This was some real-life emotion here coming out and I still believe this was the big success of it.
Having AJ (Styles) now as a face of that group is great. Timing is everything and when you get back to the original nWo angle and you can go back with Stone Cold Steve Austin 3:16 was born and then fast forward up to the Bullet Club and how the turn happened organically blossomed from one thing into the next as circumstances would take place, AJ would leave his comfort zone goes over to Japan, shocks the world and he’s pardon the pun a Phenomenal athlete, a phenomenal professional wrestler. He just stair stepped it up and took the Bullet Club, collectively to another level.
Jeff Jarrett: A couple of months after that timing is everything and Global Force was inking a deal to promote Wrestle Kingdom 9 and they brought me into the Bullet Club with the suit and I whack Tanahashi. The true story and Tanahashi has told people that his own daughter was in tears just because of it. I am not saying that to say something about myself but collectively the group already has that aura around them. Then you have Bad Boy Tama Tonga and Bad Luck Fale and then Cody Hall, Scott Hall’s son. They just keep stair stepping it up, where it is without question the hottest faction in professional wrestling, bar none.”
TNA has seen peaks and valleys in the promotion’s existence. How did Jeff Jarrett envision the promotion initially, and to what do you attribute to its longevity?
Describe the Ring Ka King experience & working with Sonjay Dutt at the time.
Jeff Jarrett: “It was very rewarding. Endemol from India partnered up with us to be one of my favorite experiences in my entire career in India and be in that setting and with an off the charts group of unbelievable talent. No, not everyone got along but at times that’s what makes up a great locker room where there are egos and striving and competing to be the very best as there were experiences that were very unique.

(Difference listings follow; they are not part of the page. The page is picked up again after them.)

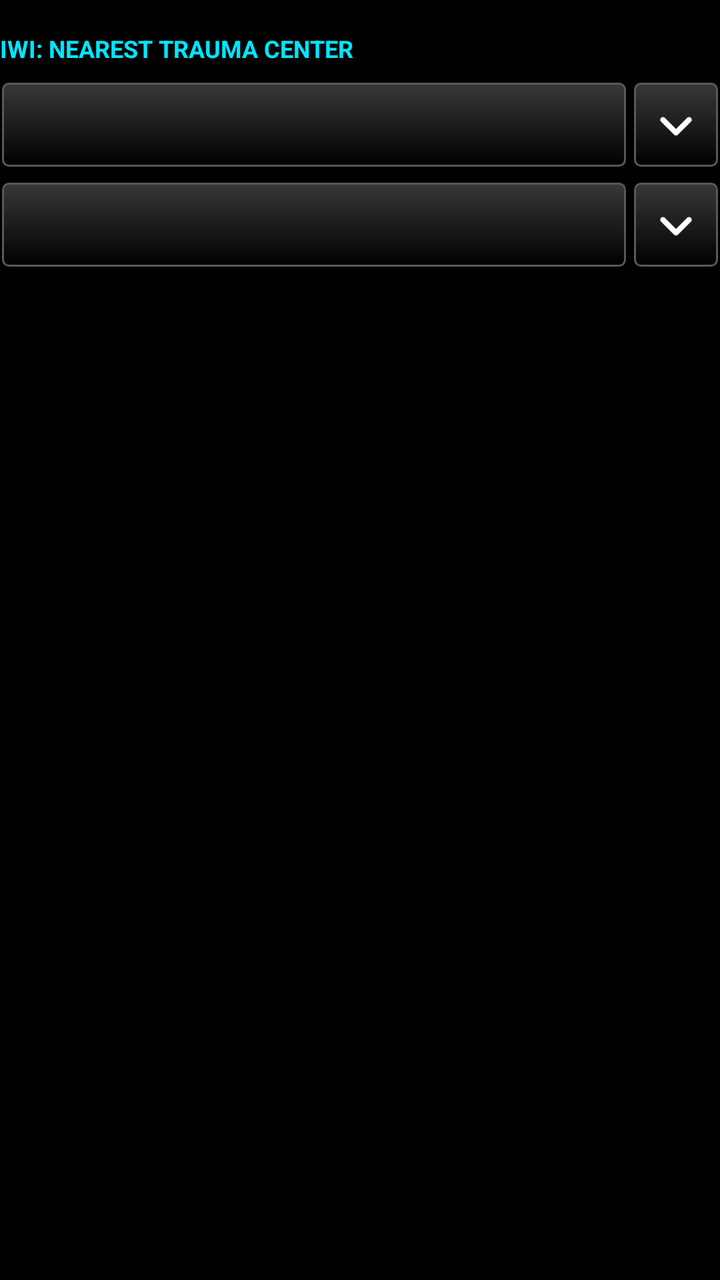
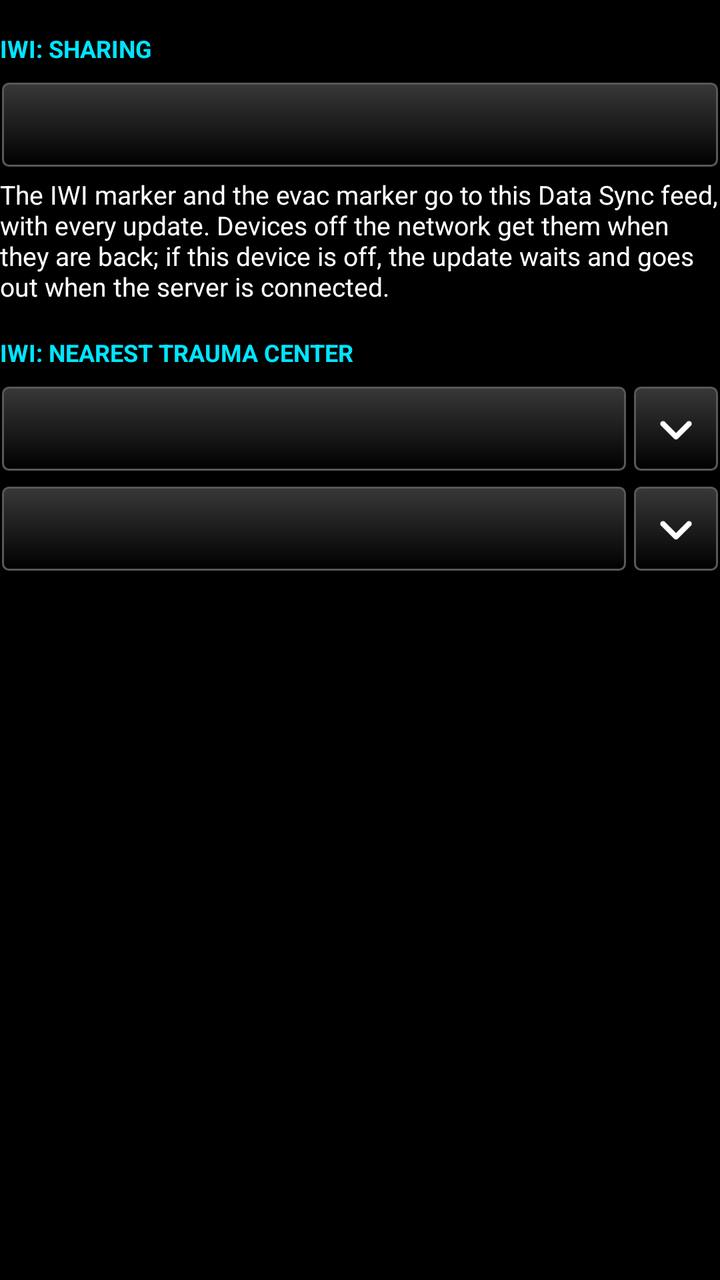

An Android layout rendered at two revisions. The XML below is the earlier revision; the diff shows what the commit changed to produce the second picture.
<!-- AndroidManifest.xml: application theme AppTheme -->
<!-- res/layout/iwi_settings.xml -->
<?xml version="1.0" encoding="utf-8"?>
<LinearLayout xmlns:android="http://schemas.android.com/apk/res/android"
    android:layout_width="match_parent"
    android:layout_height="wrap_content"
    android:orientation="vertical">

    <TextView
        style="@style/TakwerxSectionHeading"
        android:layout_width="match_parent"
        android:layout_height="wrap_content"
        android:paddingTop="16dp"
        android:text="@string/iwi_heading_trauma_settings" />

    
    <LinearLayout
        android:layout_width="match_parent"
        android:layout_height="wrap_content"
        android:orientation="horizontal"
        android:gravity="center_vertical"
        android:layout_marginTop="6dp">

        <Button
            android:id="@+id/iwi_fold_speed_head"
            style="@style/TakwerxButton"
            android:layout_width="0dp"
            android:layout_weight="1"
            android:layout_height="wrap_content" />

        <ImageButton
            android:id="@+id/iwi_fold_speed_chev"
            style="@style/TakwerxIconButton"
            android:layout_width="44dp"
            android:layout_weight="0"
            android:layout_marginRight="0dp"
            android:contentDescription="@string/show_settings"
            android:src="@drawable/ic_expand" />
    </LinearLayout>

    <LinearLayout
        android:id="@+id/iwi_fold_speed_body"
        android:layout_width="match_parent"
        android:layout_height="wrap_content"
        android:orientation="vertical"
        android:paddingTop="4dp"
        android:visibility="gone">

        <TextView
            android:layout_width="match_parent"
            android:layout_height="wrap_content"
            android:textSize="13sp"
            android:textColor="@color/white"
            android:paddingBottom="6dp"
            android:text="@string/iwi_cruise_explain" />

        <Button
            android:id="@+id/iwi_btn_cruise_speed"
            style="@style/TakwerxButton"
            android:layout_width="match_parent"
            android:layout_height="wrap_content" />
    </LinearLayout>

    
    <LinearLayout
        android:layout_width="match_parent"
        android:layout_height="wrap_content"
        android:orientation="horizontal"
        android:gravity="center_vertical"
        android:layout_marginTop="6dp">

        <Button
            android:id="@+id/iwi_fold_data_head"
            style="@style/TakwerxButton"
            android:layout_width="0dp"
            android:layout_weight="1"
            android:layout_height="wrap_content" />

        <ImageButton
            android:id="@+id/iwi_fold_data_chev"
            style="@style/TakwerxIconButton"
            android:layout_width="44dp"
            android:layout_weight="0"
            android:layout_marginRight="0dp"
            android:contentDescription="@string/show_settings"
            android:src="@drawable/ic_expand" />
    </LinearLayout>

    <LinearLayout
        android:id="@+id/iwi_fold_data_body"
        android:layout_width="match_parent"
        android:layout_height="wrap_content"
        android:orientation="vertical"
        android:paddingTop="4dp"
        android:visibility="gone">

        <TextView
            android:id="@+id/iwi_data_detail"
            android:layout_width="match_parent"
            android:layout_height="wrap_content"
            android:textSize="13sp"
            android:textColor="@color/white"
            android:paddingBottom="6dp" />

        <Button
            android:id="@+id/iwi_btn_download"
            style="@style/TakwerxButton"
            android:layout_width="match_parent"
            android:layout_height="wrap_content"
            android:text="@string/iwi_download_now" />

        <TextView
            android:id="@+id/iwi_data_result"
            android:layout_width="match_parent"
            android:layout_height="wrap_content"
            android:textSize="13sp"
            android:textColor="#FFEB3B"
            android:paddingTop="6dp"
            android:visibility="gone" />
    </LinearLayout>
</LinearLayout>
<!-- resources referenced by this layout -->
<resources>
  <color name="white">#ffffff</color>
  <string name="iwi_cruise_explain">The flight time on the line is straight-line distance at this speed. One number, used for every estimate.</string>
  <string name="iwi_download_now">Download Now</string>
  <string name="iwi_heading_trauma_settings">IWI: Nearest Trauma Center</string>
  <string name="show_settings">Open or close</string>
  <style name="TakwerxButton" parent="@style/darkButton">
          <item name="android:paddingLeft">12dp</item>
          <item name="android:paddingRight">12dp</item>
          <item name="android:paddingTop">6dp</item>
          <item name="android:paddingBottom">8dp</item>
          <item name="android:minHeight">44dp</item>
          <item name="android:minWidth">0dp</item>
          <item name="android:textSize">15sp</item>
          <item name="android:singleLine">true</item>
          <item name="android:ellipsize">end</item>
      </style>
  <style name="TakwerxIconButton">
          <item name="android:layout_width">0dp</item>
          <item name="android:layout_weight">1</item>
          <item name="android:layout_height">44dp</item>
          <item name="android:layout_marginLeft">2dp</item>
          <item name="android:layout_marginRight">2dp</item>
          <item name="android:background">@drawable/btn_gray</item>
          <item name="android:scaleType">centerInside</item>
          <item name="android:padding">9dp</item>
      </style>
  <style name="TakwerxSectionHeading">
          <item name="android:textSize">12sp</item>
          <item name="android:textAllCaps">true</item>
          <item name="android:textStyle">bold</item>
          <item name="android:textColor">#00E5FF</item>
          <item name="android:paddingTop">12dp</item>
          <item name="android:paddingBottom">2dp</item>
      </style>
  <style name="AppTheme" parent="@android:style/Theme.Holo">
          <item name="android:buttonStyle">@android:style/Widget.Button</item>
          <item name="android:imageButtonStyle">@android:style/Widget.Button</item>
          <item name="android:buttonStyleToggle">@android:style/Widget.Button</item>
          <item name="android:spinnerStyle">@style/ATAKSpinner</item>
          <item name="android:spinnerItemStyle">@style/ATAKSpinnerItem</item>
          <item name="android:editTextStyle">@style/ATAKEditText</item>
      </style>
  <style name="ATAKSpinner" parent="@android:style/Widget.Spinner">
          <item name="android:spinnerMode">dialog</item>
      </style>
  <style name="ATAKSpinnerItem">
          <item name="android:textColor">@android:color/white</item>
          <item name="android:dropDownVerticalOffset">0dip</item>
          <item name="android:dropDownHorizontalOffset">0dip</item>
          <item name="android:dropDownWidth">wrap_content</item>
          <item name="android:gravity">left|center_vertical</item>
      </style>
  <style name="ATAKEditText" parent="@android:style/Widget.EditText">
          
          
  
          
          <item name="android:imeOptions">flagNoFullscreen</item>
      </style>
  <color name="darker_gray">#121212</color>
  <dimen name="fontSize">14sp</dimen>
  <!-- drawable new_dark_button_disabled (drawable) -->
  <?xml version="1.0" encoding="utf-8"?>
  <layer-list xmlns:android="http://schemas.android.com/apk/res/android">
      <item android:bottom="1dp" android:right="1dp" android:left="1dp" android:top="1dp">
          <shape android:shape="rectangle">
              <corners android:radius="3dp" />
              <stroke
                  android:width="1dp"
                  android:color="#484848" />
              <solid android:color="#484848" />
          </shape>
      </item>
  </layer-list>
  <!-- unchanged entries left out for length: 5 -->
</resources>

<!-- the commit's change to res/layout/iwi_settings.xml (unified diff, before → after) -->
@@ -3,6 +3,29 @@
     android:layout_width="match_parent"
     android:layout_height="wrap_content"
     android:orientation="vertical">
+
+    
+    <TextView
+        style="@style/TakwerxSectionHeading"
+        android:layout_width="match_parent"
+        android:layout_height="wrap_content"
+        android:paddingTop="16dp"
+        android:text="@string/iwi_heading_sharing" />
+
+    <Button
+        android:id="@+id/iwi_btn_feed"
+        style="@style/TakwerxButton"
+        android:layout_width="match_parent"
+        android:layout_height="wrap_content"
+        android:layout_marginTop="6dp" />
+
+    <TextView
+        android:layout_width="match_parent"
+        android:layout_height="wrap_content"
+        android:textSize="13sp"
+        android:textColor="@color/white"
+        android:paddingTop="4dp"
+        android:text="@string/iwi_feed_explain" />
 
     <TextView
         style="@style/TakwerxSectionHeading"
<!-- resource entries referenced after the edit -->
@@ -3,6 +3,8 @@
   <color name="white">#ffffff</color>
   <string name="iwi_cruise_explain">The flight time on the line is straight-line distance at this speed. One number, used for every estimate.</string>
   <string name="iwi_download_now">Download Now</string>
+  <string name="iwi_feed_explain">The IWI marker and the evac marker go to this Data Sync feed, with every update. Devices off the network get them when they are back; if this device is off, the update waits and goes out when the server is connected.</string>
+  <string name="iwi_heading_sharing">IWI: Sharing</string>
   <string name="iwi_heading_trauma_settings">IWI: Nearest Trauma Center</string>
   <string name="show_settings">Open or close</string>
   <style name="TakwerxButton" parent="@style/darkButton">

Ring Ka King to this day was a result of the Colors Network. It was incredibly successful in ratings and I would love to go back over there and do another season. But the Indian television market is a unique one and that network quite frankly is like an NBC. It is a major broadcast network and professional wrestling doesn’t have a long term play over there but professional wrestling in India is wildly loved and has a real place in that country.”

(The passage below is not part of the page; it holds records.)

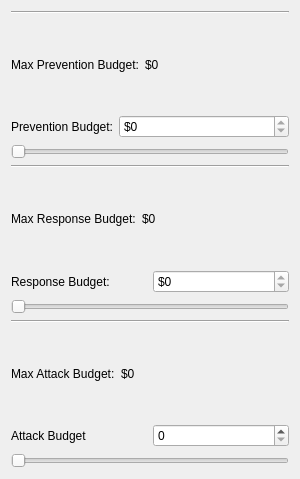
The window that plugins/calculate/BudgetForm.ui (dmzgroup/mbra) describes before a commit, drawn with Qt 5.
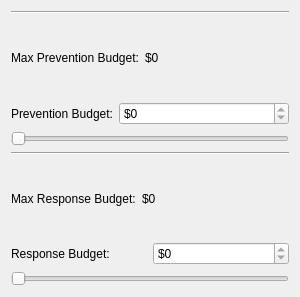
The same window after the commit.

The edit to the form file:
```diff
--- a/plugins/calculate/BudgetForm.ui
+++ b/plugins/calculate/BudgetForm.ui
@@ -7,7 +7,7 @@
     <x>0</x>
     <y>0</y>
     <width>300</width>
-    <height>479</height>
+    <height>297</height>
    </rect>
   </property>
   <property name="windowTitle">
@@ -170,65 +170,6 @@
      </property>
     </widget>
    </item>
-   <item>
-    <widget class="Line" name="line_3">
-     <property name="orientation">
-      <enum>Qt::Horizontal</enum>
-     </property>
-    </widget>
-   </item>
-   <item>
-    <layout class="QHBoxLayout" name="horizontalLayout_5">
-     <item>
-      <widget class="QLabel" name="label_5">
-       <property name="text">
-        <string>Max Attack Budget:</string>
-       </property>
-      </widget>
-     </item>
-     <item>
-      <widget class="QLabel" name="macLabel">
-       <property name="text">
-        <string>$0</string>
-       </property>
-      </widget>
-     </item>
-     <item>
-      <spacer name="horizontalSpacer_2">
-       <property name="orientation">
-        <enum>Qt::Horizontal</enum>
-       </property>
-       <property name="sizeHint" stdset="0">
-        <size>
-         <width>40</width>
-         <height>20</height>
-        </size>
-       </property>
-      </spacer>
-     </item>
-    </layout>
-   </item>
-   <item>
-    <layout class="QHBoxLayout" name="horizontalLayout_6">
-     <item>
-      <widget class="QLabel" name="acLabel">
-       <property name="text">
-        <string>Attack Budget</string>
-       </property>
-      </widget>
-     </item>
-     <item>
-      <widget class="QSpinBox" name="attackBudgetBox"/>
-     </item>
-    </layout>
-   </item>
-   <item>
-    <widget class="QSlider" name="attackBudgetSlider">
-     <property name="orientation">
-      <enum>Qt::Horizontal</enum>
-     </property>
-    </widget>
-   </item>
   </layout>
  </widget>
  <tabstops>
```
Left out of the diff: 32 changed lines with no effect on the pictures.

I’ve recently had the fortune to speak to Nick Aldis & Chris Mordetzky (Chris Masters). Both give you a great deal of credit for your ability to find talent and assemble tremendous teams to further create opportunities. To what does Jeff Jarrett attribute this ability, awareness, and sense?
One of the things I absolutely loved about this business is going out there.
During your time in TNA, your on-screen character has seen a number of changes. To which feuds could Jeff Jarrett attribute further character development?
The appearance and capture of the King of the Mountain title on TNA’S SLAMMIVERSARY pay-per-view stunned the wrestling world. What was the inspiration to create this appearance & match?
The birth and emergence of GFW has provided a new outlet for several former TNA, WWE and WCW talent. How did the idea come about? Is the Jeff Jarrett vision reminiscent of that of TNA’s initially? And how will the recent television deal allow for viewers all over the continent, and not just the U.S, see them?
Jeff Jarrett: “The vision is fundamentally, very different. It’s also because of the timing of things. I named the company April 7th, 2014 and went directly and worked to form alliances with major promotions in Japan, Mexico and independent promotions in South Africa, Europe, and Australia and really dialed in and the NEX GEN title was about giving guys opportunity which quite frankly is too many to name.